--- Data supplied Enclosed Below ---
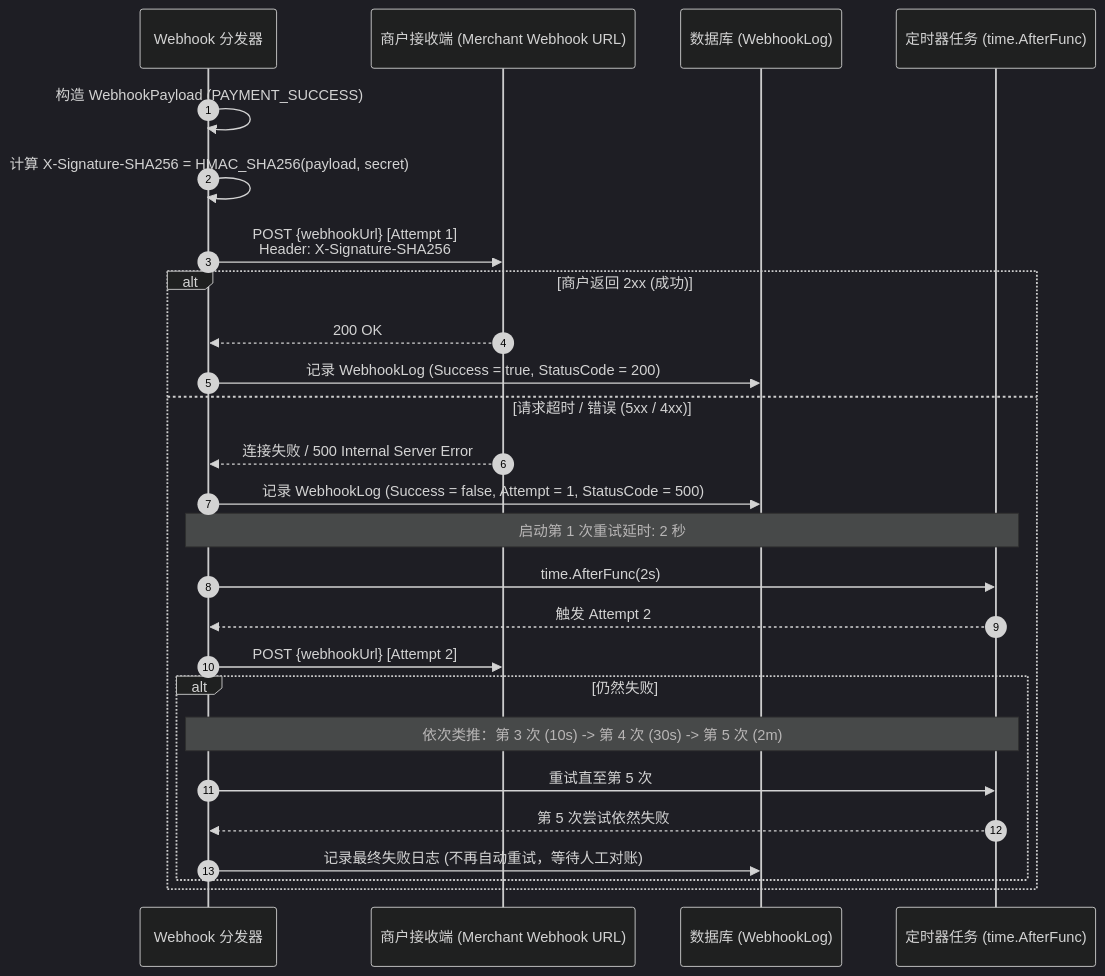
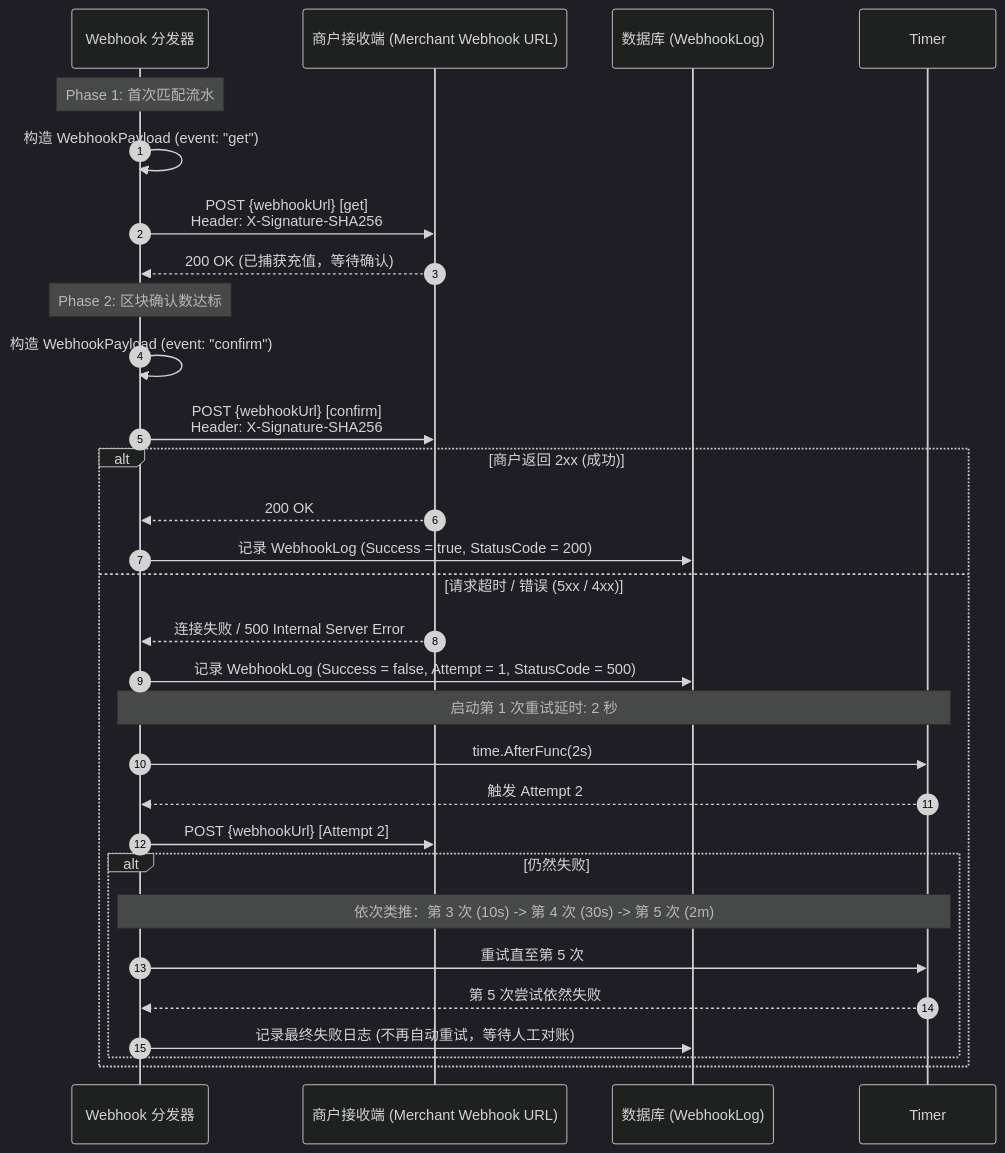
One commit to qualvey/crypdog changed the fifth of 9 diagrams in doc/flow.md. Above: the diagram before and after it, drawn with Mermaid (dark theme). The commit also changed other lines of this file and 24 other files, not shown here.

First line of the commit message:
feat: 支持充值双段 Webhook 回调机制 (get & confirm) 与系统增强

````diff
--- a/doc/flow.md
+++ b/doc/flow.md
@@ -246,33 +250,36 @@
 ```mermaid
 sequenceDiagram
     autonumber
     participant Dispatcher as Webhook 分发器
     participant Merchant as 商户接收端 (Merchant Webhook URL)
     participant DB as 数据库 (WebhookLog)
-    participant Timer as 定时器任务 (time.AfterFunc)
 
-    Dispatcher->>Dispatcher: 构造 WebhookPayload (PAYMENT_SUCCESS)
-    Dispatcher->>Dispatcher: 计算 X-Signature-SHA256 = HMAC_SHA256(payload, secret)
+    Note over Dispatcher: Phase 1: 首次匹配流水
+    Dispatcher->>Dispatcher: 构造 WebhookPayload (event: "get")
+    Dispatcher->>Merchant: POST {webhookUrl} [get]<br/>Header: X-Signature-SHA256
+    Merchant-->>Dispatcher: 200 OK (已捕获充值，等待确认)
 
-    Dispatcher->>Merchant: POST {webhookUrl} [Attempt 1]<br/>Header: X-Signature-SHA256
+    Note over Dispatcher: Phase 2: 区块确认数达标
+    Dispatcher->>Dispatcher: 构造 WebhookPayload (event: "confirm")
+    Dispatcher->>Merchant: POST {webhookUrl} [confirm]<br/>Header: X-Signature-SHA256
     
     alt 商户返回 2xx (成功)
         Merchant-->>Dispatcher: 200 OK
         Dispatcher->>DB: 记录 WebhookLog (Success = true, StatusCode = 200)
     else 请求超时 / 错误 (5xx / 4xx)
         Merchant-->>Dispatcher: 连接失败 / 500 Internal Server Error
         Dispatcher->>DB: 记录 WebhookLog (Success = false, Attempt = 1, StatusCode = 500)
         
         Note over Dispatcher,Timer: 启动第 1 次重试延时: 2 秒
         Dispatcher->>Timer: time.AfterFunc(2s)
         Timer-->>Dispatcher: 触发 Attempt 2
         Dispatcher->>Merchant: POST {webhookUrl} [Attempt 2]
         
         alt 仍然失败
             Note over Dispatcher,Timer: 依次类推：第 3 次 (10s) -> 第 4 次 (30s) -> 第 5 次 (2m)
             Dispatcher->>Timer: 重试直至第 5 次
             Timer-->>Dispatcher: 第 5 次尝试依然失败
             Dispatcher->>DB: 记录最终失败日志 (不再自动重试，等待人工对账)
         end
     end
 ```
````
--- End of Enclosed Data supplied ---
## Brief
The data above should be restated exactly, with its images dropped.

## Worked solution
One commit to qualvey/crypdog changed the fifth of 9 diagrams in doc/flow.md. Above: the diagram before and after it, drawn with Mermaid (dark theme). The commit also changed other lines of this file and 24 other files, not shown here.

First line of the commit message:
feat: 支持充值双段 Webhook 回调机制 (get & confirm) 与系统增强

````diff
--- a/doc/flow.md
+++ b/doc/flow.md
@@ -246,33 +250,36 @@
 ```mermaid
 sequenceDiagram
     autonumber
     participant Dispatcher as Webhook 分发器
     participant Merchant as 商户接收端 (Merchant Webhook URL)
     participant DB as 数据库 (WebhookLog)
-    participant Timer as 定时器任务 (time.AfterFunc)
 
-    Dispatcher->>Dispatcher: 构造 WebhookPayload (PAYMENT_SUCCESS)
-    Dispatcher->>Dispatcher: 计算 X-Signature-SHA256 = HMAC_SHA256(payload, secret)
+    Note over Dispatcher: Phase 1: 首次匹配流水
+    Dispatcher->>Dispatcher: 构造 WebhookPayload (event: "get")
+    Dispatcher->>Merchant: POST {webhookUrl} [get]<br/>Header: X-Signature-SHA256
+    Merchant-->>Dispatcher: 200 OK (已捕获充值，等待确认)
 
-    Dispatcher->>Merchant: POST {webhookUrl} [Attempt 1]<br/>Header: X-Signature-SHA256
+    Note over Dispatcher: Phase 2: 区块确认数达标
+    Dispatcher->>Dispatcher: 构造 WebhookPayload (event: "confirm")
+    Dispatcher->>Merchant: POST {webhookUrl} [confirm]<br/>Header: X-Signature-SHA256
     
     alt 商户返回 2xx (成功)
         Merchant-->>Dispatcher: 200 OK
         Dispatcher->>DB: 记录 WebhookLog (Success = true, StatusCode = 200)
     else 请求超时 / 错误 (5xx / 4xx)
         Merchant-->>Dispatcher: 连接失败 / 500 Internal Server Error
         Dispatcher->>DB: 记录 WebhookLog (Success = false, Attempt = 1, StatusCode = 500)
         
         Note over Dispatcher,Timer: 启动第 1 次重试延时: 2 秒
         Dispatcher->>Timer: time.AfterFunc(2s)
         Timer-->>Dispatcher: 触发 Attempt 2
         Dispatcher->>Merchant: POST {webhookUrl} [Attempt 2]
         
         alt 仍然失败
             Note over Dispatcher,Timer: 依次类推：第 3 次 (10s) -> 第 4 次 (30s) -> 第 5 次 (2m)
             Dispatcher->>Timer: 重试直至第 5 次
             Timer-->>Dispatcher: 第 5 次尝试依然失败
             Dispatcher->>DB: 记录最终失败日志 (不再自动重试，等待人工对账)
         end
     end
 ```
````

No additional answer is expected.